|International Classification||G01K1/10, G01K7/04|
|Cooperative Classification||G01K7/04, G01K1/10|
|European Classification||G01K7/04, G01K1/10|
|Mar 2, 1994||AS||Assignment|
Owner name: AVCO CORPORATION, RHODE ISLAND
Free format text: ASSIGNMENT OF ASSIGNORS INTEREST;ASSIGNORS:CURRY, STEPHEN J.;MASTANDUNO, RICHARD T.;REEL/FRAME:006921/0527
Effective date: 19940211
|Nov 14, 1994||AS||Assignment|
Owner name: ALLIEDSIGNAL INC., NEW JERSEY
Free format text: ASSIGNMENT OF ASSIGNORS INTEREST;ASSIGNOR:AVCO CORPORATION;REEL/FRAME:007183/0633
Effective date: 19941028
|Oct 28, 1999||FPAY||Fee payment|
Year of fee payment: 4
|Sep 26, 2003||FPAY||Fee payment|
Year of fee payment: 8

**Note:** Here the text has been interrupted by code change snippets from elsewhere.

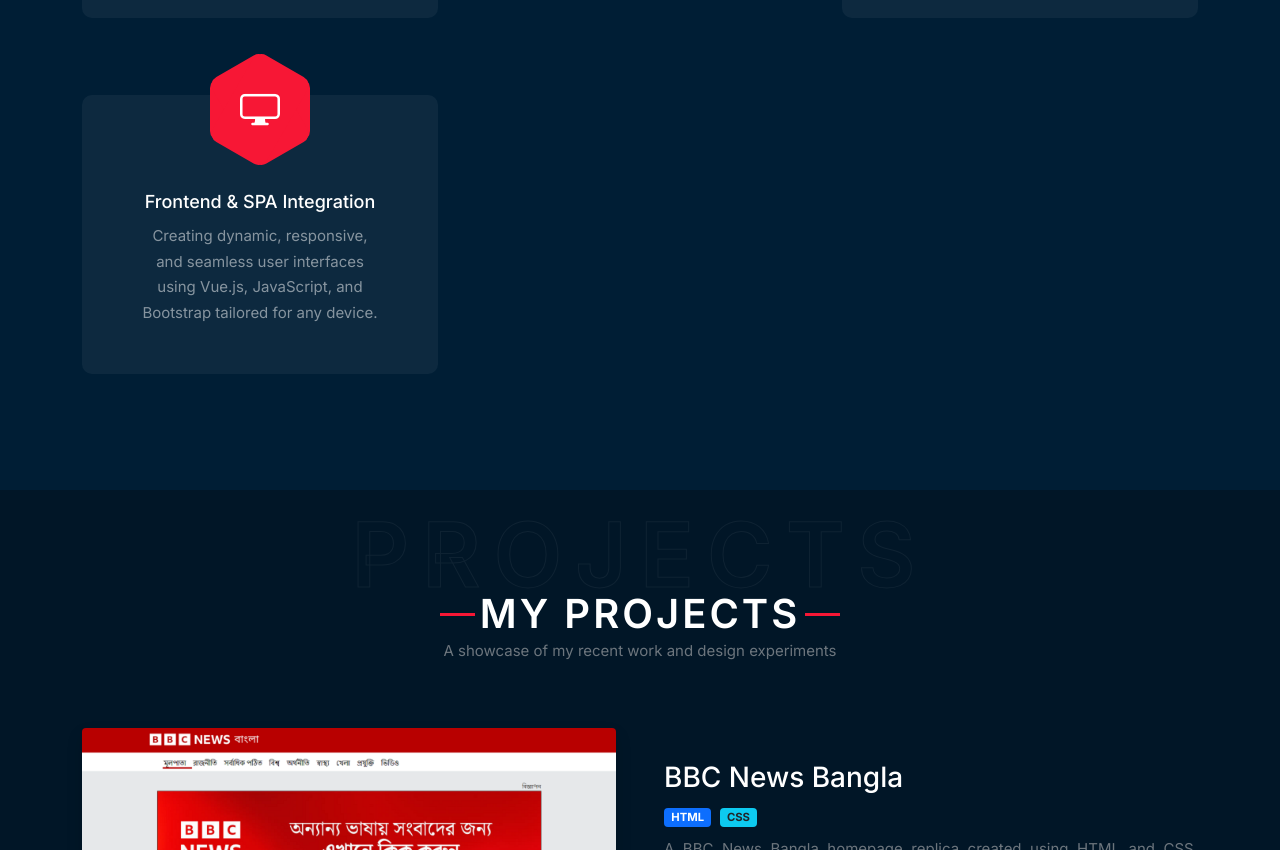
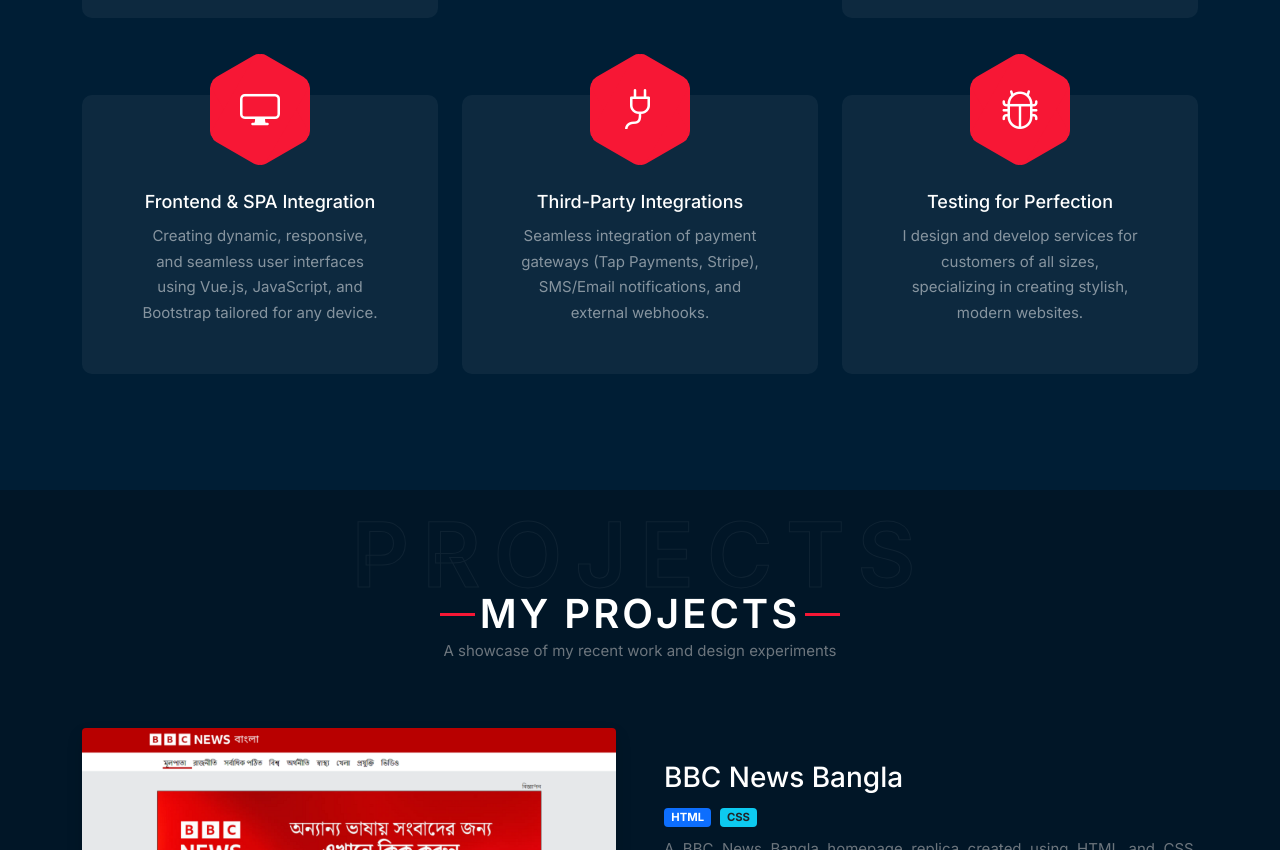
Before and after one commit to Kamruzzaman-98/portfolio, a plain HTML site: page index.html in a window 1280 px wide. Shown: the part 3446-4296 px from the top of the page. Drawn offline with nearby package versions, Linux system fonts and the light colour scheme; a script that the page names is missing.

Commit message:
add third party integrations to service

```diff
--- a/index.html
+++ b/index.html
@@ -384,7 +384,7 @@
                             </div>
                         </div>
                     </div>
-                    <!-- / -->
+
                     <!-- feaure box -->
                     <div class="col-sm-6 col-lg-4 my-3">
                         <div class="feature-box-1">
@@ -398,7 +398,7 @@
                             </div>
                         </div>
                     </div>
-                    <!-- / -->
+
                     <!-- feaure box -->
                     <div class="col-sm-6 col-lg-4 my-3">
                         <div class="feature-box-1">
@@ -412,7 +412,7 @@
                             </div>
                         </div>
                     </div>
-                    <!-- / -->
+
                     <!-- feaure box -->
                     <div class="col-sm-6 col-lg-4 my-3">
                         <div class="feature-box-1">
@@ -426,33 +426,35 @@
                             </div>
                         </div>
                     </div>
-                    <!-- / -->
+
                     <!-- feaure box -->
-                    <!-- <div class="col-sm-6 col-lg-4 my-3">
+                    <div class="col-sm-6 col-lg-4 my-3">
+                        <div class="feature-box-1">
+                            <div class="icon hexagon">
+                                <i class="bi bi-plug"></i>
+                            </div>
+                            <div class="feature-content">
+                                <h5>Third-Party Integrations</h5>
+                                <p>Seamless integration of payment gateways (Tap Payments, Stripe), SMS/Email
+                                    notifications, and external webhooks.</p>
+                            </div>
+                        </div>
+                    </div>
+
+                    <!-- feaure box -->
+                    <div class="col-sm-6 col-lg-4 my-3">
                         <div class="feature-box-1">
                             <div class="icon hexagon">
                                 <i class="bi bi-bug"></i>
                             </div>
                             <div class="feature-content">
                                 <h5>Testing for Perfection</h5>
-                                <p>I design and develop services for customers of all sizes, specializing in creating stylish, modern websites.</p>
+                                <p>I design and develop services for customers of all sizes, specializing in creating
+                                    stylish, modern websites.</p>
                             </div>
                         </div>
-                    </div> -->
-                    <!-- / -->
-                    <!-- feaure box -->
-                    <div class="col-sm-6 col-lg-4 my-3">
-                        <!-- <div class="feature-box-1">
-                            <div class="icon hexagon">
-                                <i class="bi bi-command"></i>
-                            </div>
-                            <div class="feature-content">
-                                <h5>Advanced Options</h5>
-                                <p>I design and develop services for customers of all sizes, specializing in creating stylish, modern websites.</p>
-                            </div>
-                        </div> -->
                     </div>
-                    <!-- / -->
+
                 </div>
             </div>
         </section>
```
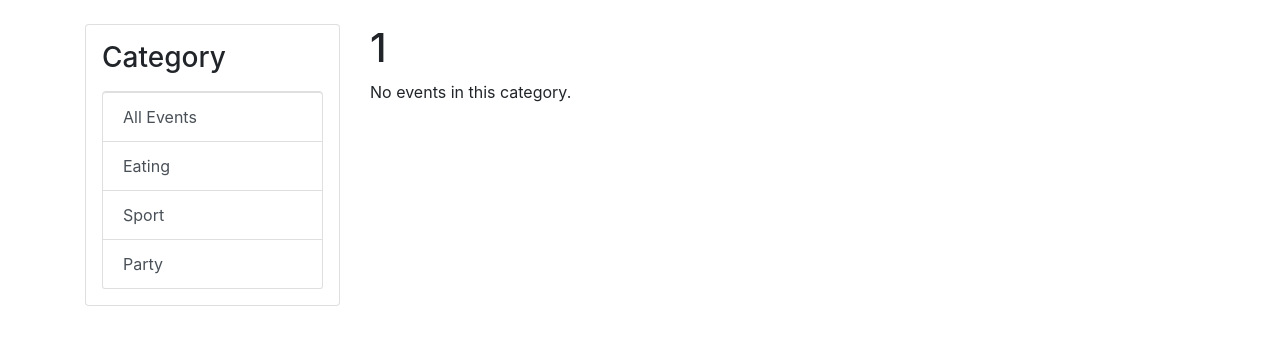
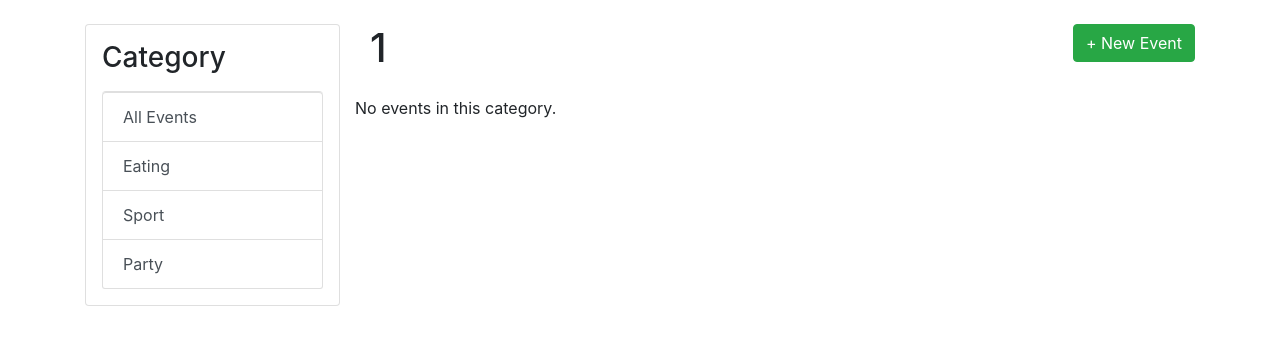
Before and after one commit to jix-666/jix, a Django app: page /events/1/ in a window 1280 px wide. Shown: the part 56-401 px from the top of the page. Run offline with Django 3.2, Linux system fonts and the light colour scheme; data that the repository does not hold is empty; some libraries are stand-ins or nearby versions.

Commit message:
Extract card div into separate file to reduce duplication.

```diff
--- a/events/templates/events/events_by_category.html
+++ b/events/templates/events/events_by_category.html
@@ -7,19 +7,19 @@
                 {% include 'events/sidenav.html' %}
             </div>
             <div class="col-9">
-                <h1>{{ category | capfirst }}</h1>
-                {% if events_in_category %}
-                    <ul>
+                <h1 class="d-inline">{{ category | capfirst }}</h1>
+                <a class="btn btn-success float-right d-inline" href="{% url 'events:new' %}">+ New Event</a>
+                <div class="row mt-4">
+                    {% if events_in_category %}
                         {% for event in events_in_category %}
-                            <li>
-                                <p>{{ event.title }}</p>
-                                <p>{{ event.description }}</p>
-                            </li>
+                            <div class="col-md-4">
+                                {% include 'events/event_card.html' %}
+                            </div>
                         {% endfor %}
-                    </ul>
-                {% else %}
-                    <p>No events in this category.</p>
-                {% endif %}
+                    {% else %}
+                        <p>No events in this category.</p>
+                    {% endif %}
+                </div>
             </div>
         </div>
     </div>
```
Also changed, not shown: events/templates/events/all_events.html (+2 -11 lines), events/templates/events/event_card.html (added, +10 -0 lines).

|Sep 14, 2007||FPAY||Fee payment|
Year of fee payment: 12